Eduardo Wolf obtained his BS in Civil and Chemical Engineering at the University of Chile, Santiago, Chile; MSc at the University of California, Davis and PhD at the University of California at Berkeley. He joined the Chemical Engineering Department at the University of Notre Dame in 1975, became full Professor in 1984, and the A. Earley Chair Prof of Energy and Environment in 2014. His research is characterized by studies of catalytic systems both from experimental and reaction engineering point of view, focusing on the use of in situ techniques for understanding the structure–activity correlations of supported and model catalysts. In catalytic reaction engineering he has focused on using Monte Carlo computational techniques to simulate catalytic reactions at the nano-structural level. He has published over 200 papers, edited one book, and has been granted 4 patents. He has directed 31 PhD theses, 15 MSc students and has collaborated with more than 12 visiting researchers/faculty. He received the ND-Kaneb award for innovative teaching and the Ibedrola award for distinguished visiting scientists from Spain. Eduardo Wolf was the founder and first director of the Catalysis and Reaction Engineering Division of the AICHE.
Fan Zeng obtained his PhD degree in Chemical Engineering under the guidance of Prof Hohn in 2016 from Kansas State University, USA. His PhD dissertation dealt with catalytic processes for conversion of natural gas engine exhaust and 2,3-butanediol conversion to 1,3-butadiene. His main research interest and expertise are microkinetic analysis of catalytic reactions, heterogeneous catalysis for upgrading bio-sustainable materials and thermal energy storage.
Feng Zhang is a fourth year PhD student in Materials Science and Engineering department at Stony Brook University and is currently working as a Research Assistant in the Catalysis: Reactivity and Structure (CRS) Group at Brookhaven National Laboratory (USA). Her research focuses on the in situ characterization of the metal/oxide catalysts for the activation and conversion of methane to value added chemicals via synchrotron-based techniques.

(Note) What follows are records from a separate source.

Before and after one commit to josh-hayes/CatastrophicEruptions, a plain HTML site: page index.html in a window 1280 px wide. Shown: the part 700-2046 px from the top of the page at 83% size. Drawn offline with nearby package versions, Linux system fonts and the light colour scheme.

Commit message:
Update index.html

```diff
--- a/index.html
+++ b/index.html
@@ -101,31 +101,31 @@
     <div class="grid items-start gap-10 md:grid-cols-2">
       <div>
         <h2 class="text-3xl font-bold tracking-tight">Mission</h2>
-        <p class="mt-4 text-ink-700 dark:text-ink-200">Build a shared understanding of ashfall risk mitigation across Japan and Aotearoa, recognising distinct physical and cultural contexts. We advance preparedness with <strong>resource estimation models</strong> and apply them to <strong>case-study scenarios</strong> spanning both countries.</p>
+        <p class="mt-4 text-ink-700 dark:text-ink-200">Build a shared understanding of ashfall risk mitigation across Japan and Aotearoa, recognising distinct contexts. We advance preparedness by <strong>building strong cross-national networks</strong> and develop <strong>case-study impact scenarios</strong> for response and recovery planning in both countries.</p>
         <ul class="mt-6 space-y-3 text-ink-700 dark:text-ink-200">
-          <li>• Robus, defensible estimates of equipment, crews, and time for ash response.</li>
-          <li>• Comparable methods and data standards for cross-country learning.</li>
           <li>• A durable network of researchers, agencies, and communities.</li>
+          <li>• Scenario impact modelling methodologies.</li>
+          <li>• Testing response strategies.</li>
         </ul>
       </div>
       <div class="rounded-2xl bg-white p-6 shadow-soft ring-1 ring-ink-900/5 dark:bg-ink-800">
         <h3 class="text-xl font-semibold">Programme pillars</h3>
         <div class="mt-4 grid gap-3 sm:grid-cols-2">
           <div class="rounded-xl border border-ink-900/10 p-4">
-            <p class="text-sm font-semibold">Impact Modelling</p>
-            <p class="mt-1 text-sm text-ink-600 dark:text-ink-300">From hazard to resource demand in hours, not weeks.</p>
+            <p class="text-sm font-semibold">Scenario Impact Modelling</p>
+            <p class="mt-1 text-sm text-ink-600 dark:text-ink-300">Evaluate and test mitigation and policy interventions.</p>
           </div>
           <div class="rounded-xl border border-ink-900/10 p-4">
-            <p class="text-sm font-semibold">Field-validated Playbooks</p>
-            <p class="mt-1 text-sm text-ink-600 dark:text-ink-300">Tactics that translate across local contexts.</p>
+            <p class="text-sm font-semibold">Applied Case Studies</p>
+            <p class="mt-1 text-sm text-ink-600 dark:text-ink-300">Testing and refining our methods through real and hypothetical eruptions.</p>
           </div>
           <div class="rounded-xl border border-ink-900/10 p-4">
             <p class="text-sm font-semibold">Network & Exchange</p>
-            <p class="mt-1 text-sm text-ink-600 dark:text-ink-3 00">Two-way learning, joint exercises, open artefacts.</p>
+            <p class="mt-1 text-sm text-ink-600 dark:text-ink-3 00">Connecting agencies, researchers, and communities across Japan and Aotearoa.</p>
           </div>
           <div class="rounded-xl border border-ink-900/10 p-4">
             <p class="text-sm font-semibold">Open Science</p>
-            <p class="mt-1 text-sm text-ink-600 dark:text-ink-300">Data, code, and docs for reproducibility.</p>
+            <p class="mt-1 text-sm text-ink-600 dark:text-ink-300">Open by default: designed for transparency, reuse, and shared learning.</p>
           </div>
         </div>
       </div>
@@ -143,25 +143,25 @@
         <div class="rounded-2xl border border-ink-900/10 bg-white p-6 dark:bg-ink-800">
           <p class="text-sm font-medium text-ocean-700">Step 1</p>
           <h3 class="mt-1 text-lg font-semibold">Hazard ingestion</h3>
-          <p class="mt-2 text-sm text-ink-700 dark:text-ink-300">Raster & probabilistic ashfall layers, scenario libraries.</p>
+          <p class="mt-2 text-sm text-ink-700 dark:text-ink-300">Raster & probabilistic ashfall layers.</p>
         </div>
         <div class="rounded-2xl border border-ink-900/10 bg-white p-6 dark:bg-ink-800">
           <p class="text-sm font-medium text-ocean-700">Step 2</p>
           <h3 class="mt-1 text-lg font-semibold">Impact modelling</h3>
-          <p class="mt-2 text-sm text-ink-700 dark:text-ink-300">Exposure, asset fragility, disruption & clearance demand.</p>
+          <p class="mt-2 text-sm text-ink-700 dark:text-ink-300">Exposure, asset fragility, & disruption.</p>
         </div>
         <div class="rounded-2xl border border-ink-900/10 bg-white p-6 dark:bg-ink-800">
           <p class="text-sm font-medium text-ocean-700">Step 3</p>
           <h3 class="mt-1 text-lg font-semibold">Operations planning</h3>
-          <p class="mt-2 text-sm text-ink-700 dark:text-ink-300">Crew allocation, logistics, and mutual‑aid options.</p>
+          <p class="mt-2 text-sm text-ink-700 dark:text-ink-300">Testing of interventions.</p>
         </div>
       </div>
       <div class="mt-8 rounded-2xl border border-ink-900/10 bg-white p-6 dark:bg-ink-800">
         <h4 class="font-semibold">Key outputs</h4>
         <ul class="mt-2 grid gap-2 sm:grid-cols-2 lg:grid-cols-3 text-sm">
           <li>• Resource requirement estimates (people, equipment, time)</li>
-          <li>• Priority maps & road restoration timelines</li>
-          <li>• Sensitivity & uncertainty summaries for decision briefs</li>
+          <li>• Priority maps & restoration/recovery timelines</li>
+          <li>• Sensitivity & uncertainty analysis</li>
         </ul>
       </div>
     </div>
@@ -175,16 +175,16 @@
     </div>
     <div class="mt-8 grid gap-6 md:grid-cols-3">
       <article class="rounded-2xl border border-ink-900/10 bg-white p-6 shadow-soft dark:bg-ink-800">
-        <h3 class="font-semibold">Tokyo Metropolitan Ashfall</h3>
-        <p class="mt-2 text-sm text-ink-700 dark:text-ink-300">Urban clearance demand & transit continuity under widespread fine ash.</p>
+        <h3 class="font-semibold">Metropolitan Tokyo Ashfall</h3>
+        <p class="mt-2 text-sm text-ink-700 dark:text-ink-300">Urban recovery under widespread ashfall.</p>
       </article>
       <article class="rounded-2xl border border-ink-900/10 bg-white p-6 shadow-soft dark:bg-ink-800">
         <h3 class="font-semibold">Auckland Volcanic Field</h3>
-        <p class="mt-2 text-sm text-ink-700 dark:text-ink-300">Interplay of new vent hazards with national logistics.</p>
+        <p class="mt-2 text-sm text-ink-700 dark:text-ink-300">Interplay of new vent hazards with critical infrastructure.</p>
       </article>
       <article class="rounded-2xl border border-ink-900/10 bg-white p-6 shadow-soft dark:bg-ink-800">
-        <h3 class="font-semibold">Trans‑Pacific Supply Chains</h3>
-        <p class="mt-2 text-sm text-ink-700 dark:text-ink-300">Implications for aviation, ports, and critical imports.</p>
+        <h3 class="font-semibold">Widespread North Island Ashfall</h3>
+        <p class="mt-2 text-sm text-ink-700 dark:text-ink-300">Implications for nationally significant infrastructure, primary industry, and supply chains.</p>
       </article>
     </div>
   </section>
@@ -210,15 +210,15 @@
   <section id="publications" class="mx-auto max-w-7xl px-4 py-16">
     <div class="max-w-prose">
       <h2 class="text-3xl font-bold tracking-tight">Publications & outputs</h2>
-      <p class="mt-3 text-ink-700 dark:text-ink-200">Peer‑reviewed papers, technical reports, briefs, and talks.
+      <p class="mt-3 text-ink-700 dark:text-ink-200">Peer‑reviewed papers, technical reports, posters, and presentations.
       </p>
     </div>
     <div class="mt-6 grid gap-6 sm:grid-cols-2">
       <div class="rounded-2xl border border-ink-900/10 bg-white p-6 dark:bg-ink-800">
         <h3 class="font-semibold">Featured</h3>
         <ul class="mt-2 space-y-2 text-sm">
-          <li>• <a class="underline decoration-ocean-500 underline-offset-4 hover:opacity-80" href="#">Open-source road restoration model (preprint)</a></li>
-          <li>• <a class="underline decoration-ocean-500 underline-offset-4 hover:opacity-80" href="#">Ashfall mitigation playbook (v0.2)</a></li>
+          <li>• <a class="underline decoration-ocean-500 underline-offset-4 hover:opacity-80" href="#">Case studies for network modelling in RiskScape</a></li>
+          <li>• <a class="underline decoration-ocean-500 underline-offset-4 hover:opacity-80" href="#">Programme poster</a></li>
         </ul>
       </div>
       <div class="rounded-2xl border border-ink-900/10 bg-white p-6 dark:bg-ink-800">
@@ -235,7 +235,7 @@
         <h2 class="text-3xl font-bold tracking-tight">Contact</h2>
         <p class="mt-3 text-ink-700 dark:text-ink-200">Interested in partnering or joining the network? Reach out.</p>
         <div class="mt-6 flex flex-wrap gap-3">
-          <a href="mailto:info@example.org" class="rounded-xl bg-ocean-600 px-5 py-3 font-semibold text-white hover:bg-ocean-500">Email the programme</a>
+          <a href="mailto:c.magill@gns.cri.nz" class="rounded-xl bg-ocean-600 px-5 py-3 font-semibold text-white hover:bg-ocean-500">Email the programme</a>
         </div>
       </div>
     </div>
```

Stacey I. Zones is currently a Research Fellow with Chevron's Energy and Technology Company, working in the catalyst department. He has also been an Adjunct Professor in Chemical Engineering at the University of California, Berkeley. Dr Zones earned a PhD in Inorganic Chemistry from the University of California at San Diego in 1978. He joined Chevron in 1980 and began a program in searching for new zeolite structures with a strong emphasis on designing organic cations to aid in the synthesis. He continues to head that effort for Chevron, as well as contribute as a team member in efforts to develop the zeolite products into commercial use, working on manufacturing and catalyst development efforts. He is also involved in new business opportunities. Dr Zones is a co-author and co-inventor on more than 160 zeolite science papers and 160 technology patent applications. His research was recognized by the International Zeolite Association with the 2001 Breck Award for outstanding research contributions, and Houdry Award from the North American Catalysis Society in 2007 for contributions in applied catalysis. In 2014, he was elected to the United States National Academy of Engineering. Most recently he was honored with the Catalysis and Reaction Engineering Division (CRE) Practice Award from AIChE in 2016.